Sen. Marco Rubio says if an imminent vote in the United Nations to create a Palestinian state is successful, it would set back the Middle East peace process and combined with other regional turmoil would complicate Israel’s stability. The Florida Republican also told Fox News’ Greta Van Susteren Wednesday the only job President Barack Obama’s jobs plan will save “is his.”
 “One of the things I’ve tried to do is engage with some of the leaders in the Western Hemisphere and Latin America . . . and I’ve written letters to some of their presidents and asked them not to vote for this,” Rubio said. “I think it sets the peace process back — the key is to have a Jewish state and have the Palestinians recognize Israel — I think that’s where the starting point needs to be.

“And I think a vote by the U.N. could set us back when Israel is surrounded by tremendous uncertainty — we saw events in Cairo last week, the uncertainty in Egypt — Jordan has its challenges, Iran continues to move forward with their nuclear ambitions,” he said. “All things combined are putting Israel in a difficult position, which makes it harder to reach that settlement everyone would like to have. I hope our allies will join the United States in voting against that measure.”

Turning to President Barack Obama’s jobs plan, Van Susteren asked Rubio what he thought it means for the nation.

“Really the only job I think it is designed to protect is his — but there are some things there, the payroll tax holiday, that’s fine. But the plan is not a serious effort to create jobs,” Rubio said. “I think it’s largely a political move and the need to do something. But the jobs issue is enormous — I’ve said repeatedly the biggest issue in Washington is the debt, but the biggest issue in America are jobs.

“But what the president is saying he wants to do to help create jobs in America is not going to work — it’s basically a lot of the stuff we tried before — all it does is cost us money,” he continued. “We really need some basic things — they are not exciting and the media hates it when I say it because it is not new. That’s like telling a farmer: Stop focusing on fertilizer, soil, and water.

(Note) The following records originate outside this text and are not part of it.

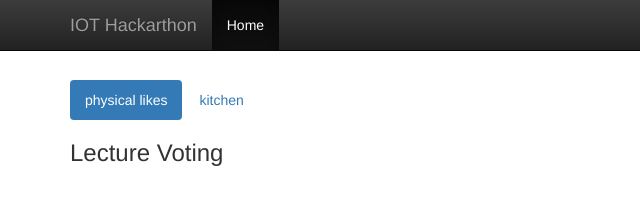
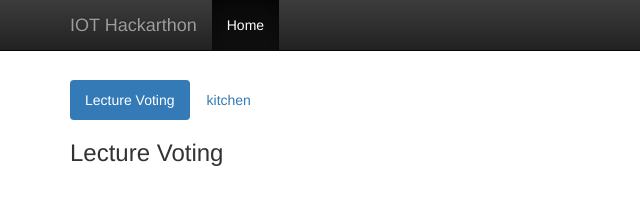
Before and after one commit to GorillaJulz/hhz-photon, a plain HTML site: page public/index.html at #/dashboard in a window 1280 px wide. Shown: the full height of the page, 0-640 px from the left. Drawn offline with nearby package versions, Linux system fonts and the light colour scheme.

Commit message:
change namings

```diff
--- a/public/components/dashboard/dashboard.ctr.js
+++ b/public/components/dashboard/dashboard.ctr.js
@@ -39,10 +39,10 @@
 
       		var chart = new CanvasJS.Chart("chartContainer",{
       			title: {
-      				text: "physical likes"
+      				text: "Lecture Voting"
       			},
       			axisY: {
-      				suffix: " C"
+      				suffix: " votes"
       			},
       			legend :{
       				verticalAlign: 'bottom',
--- a/public/components/dashboard/dashboard.html
+++ b/public/components/dashboard/dashboard.html
@@ -1,7 +1,7 @@
 <div class="container ng-scope" style="margin-top: 80px;">
 
        <ul class="nav nav-pills">
-         <li class="active"><a data-toggle="pill" href="#home">physical likes</a></li>
+         <li class="active"><a data-toggle="pill" href="#home">Lecture Voting</a></li>
          <li><a data-toggle="pill" href="#menu1">kitchen</a></li>
 
        </ul>
```
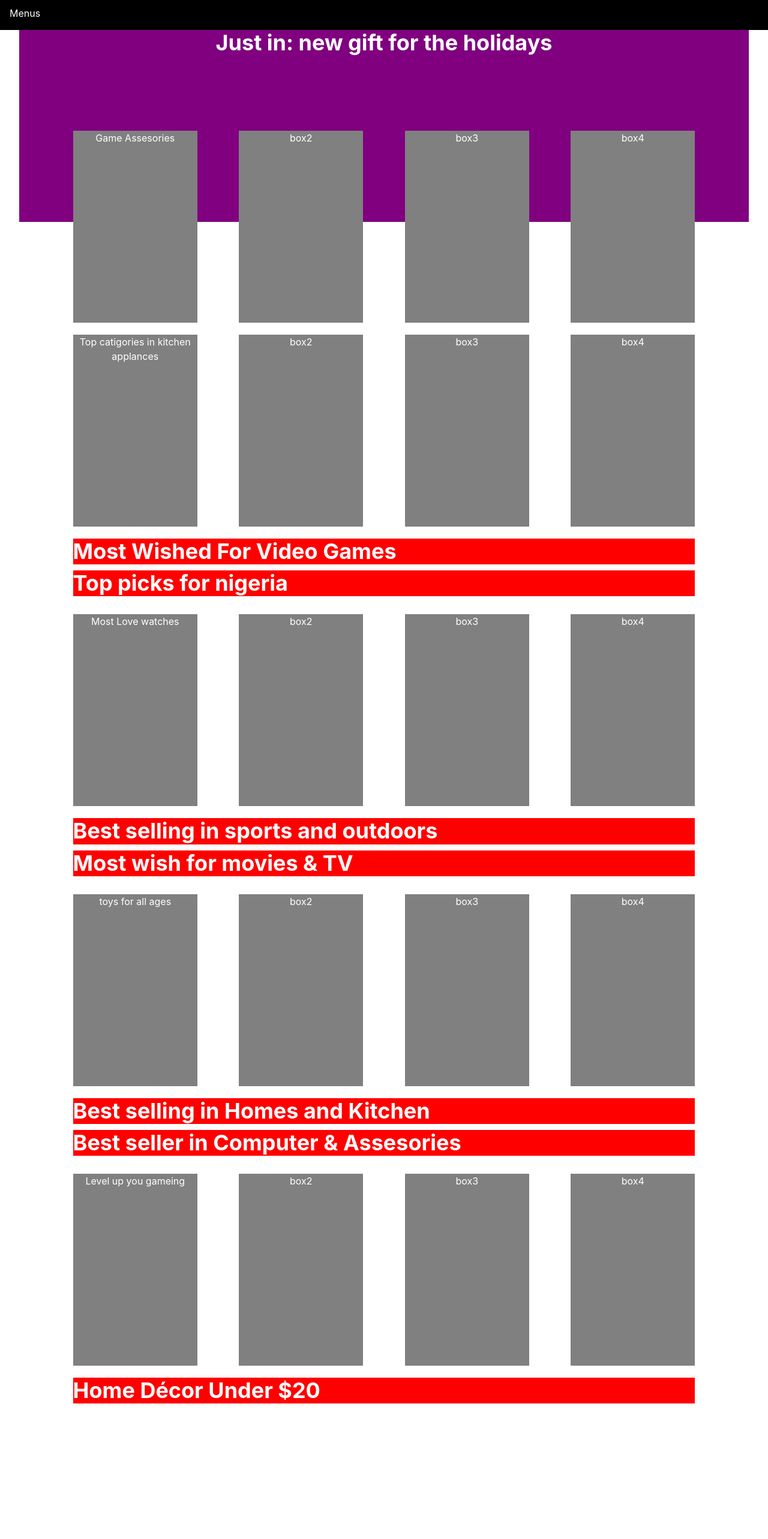
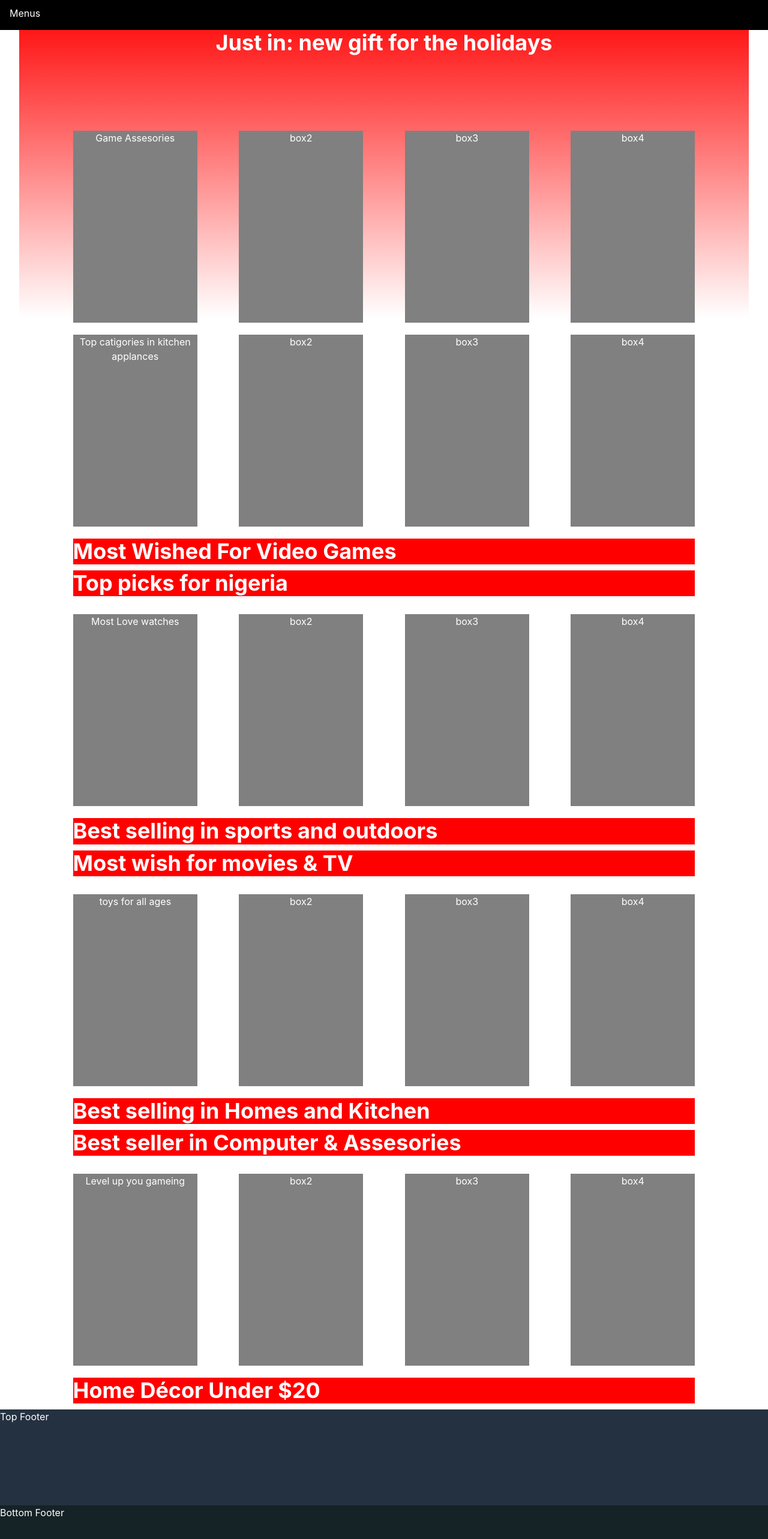
Before and after one commit to OsagieIsreal/amazon, a React (Vite) app: page / in a window 1280 px wide. Shown: the part 62-2628 px from the top of the page at 60% size. Before the commit the page ends 2412 px from the top, so only its background shows below. Built offline with nearby package versions, Linux system fonts and the light colour scheme.

Commit message:
Resolve merge conflicts

```diff
--- a/src/App.css
+++ b/src/App.css
@@ -1,3 +1,2 @@
-.color{
-    background-color: red;
-}
+/* .color{
+} */
--- /dev/null
+++ b/src/components/container/Footer/BottomFooter.jsx
@@ -0,0 +1,12 @@
+import React from 'react'
+import { Box } from '@chakra-ui/react'
+
+function BottomFooter() {
+  return (
+    <Box width="100%" bg="#152226" height="10rem">
+            <h1>Bottom Footer</h1>
+        </Box>
+  )
+}
+
+export default BottomFooter
--- /dev/null
+++ b/src/components/container/Footer/TopFooter.jsx
@@ -0,0 +1,15 @@
+import { Box , Flex } from '@chakra-ui/react'
+import React from 'react'
+
+function TopFooter() {
+  return (
+
+
+    <Box width="100%" bg="#243140" height="10rem">
+        <h1>Top Footer</h1>
+    </Box>
+
+  )
+}
+
+export default TopFooter
--- a/src/components/container/Header.tsx
+++ b/src/components/container/Header.tsx
@@ -3,7 +3,6 @@ import { Box } from "@chakra-ui/react"
 import Menus from "./Menus"
 import HeroSection from "./HeroSection"
 import SubHero from "./SubHero"
-
 function Headers() {
   return (
     <Box>
--- a/src/components/container/HeroSection.jsx
+++ b/src/components/container/HeroSection.jsx
@@ -4,7 +4,7 @@ import React from 'react'
 function HeroSection() {
   return (
     <Box>
-      <Flex justifySelf="center"  bg="purple" width="95%" height="20rem" justifyContent="center">
+      <Flex justifySelf="center"  bg="linear-gradient(rgba(255, 0, 0, 0.911), rgba(255, 0, 0, 0));" width="95%" height="30rem" justifyContent="center">
         <Heading color="white">Just in: new gift for the holidays</Heading>
         </Flex>
     </Box>
--- a/src/components/container/SubHero.jsx
+++ b/src/components/container/SubHero.jsx
@@ -4,6 +4,8 @@ import FirstRow from './HeroComponents/FirstRow'
 import SecondRow from './HeroComponents/SecondRow'
 import ThirdRow from './HeroComponents/ThirdRow'
 import ForthRow from './HeroComponents/ForthRow'
+import TopFooter from './Footer/TopFooter'
+import BottomFooter from './Footer/BottomFooter'
 
 function SubHero() {
   return (
@@ -13,6 +15,8 @@ function SubHero() {
       <SecondRow />
       <ThirdRow />
       <ForthRow />
+      <TopFooter />
+      <BottomFooter />
     </Box>
 
     </>
```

“What it takes to grow the economy: tax reform, regulatory reform, certainty about our debt — many of these are things that worked,” Rubio said. “That’s what we as policymakers should be focused on.”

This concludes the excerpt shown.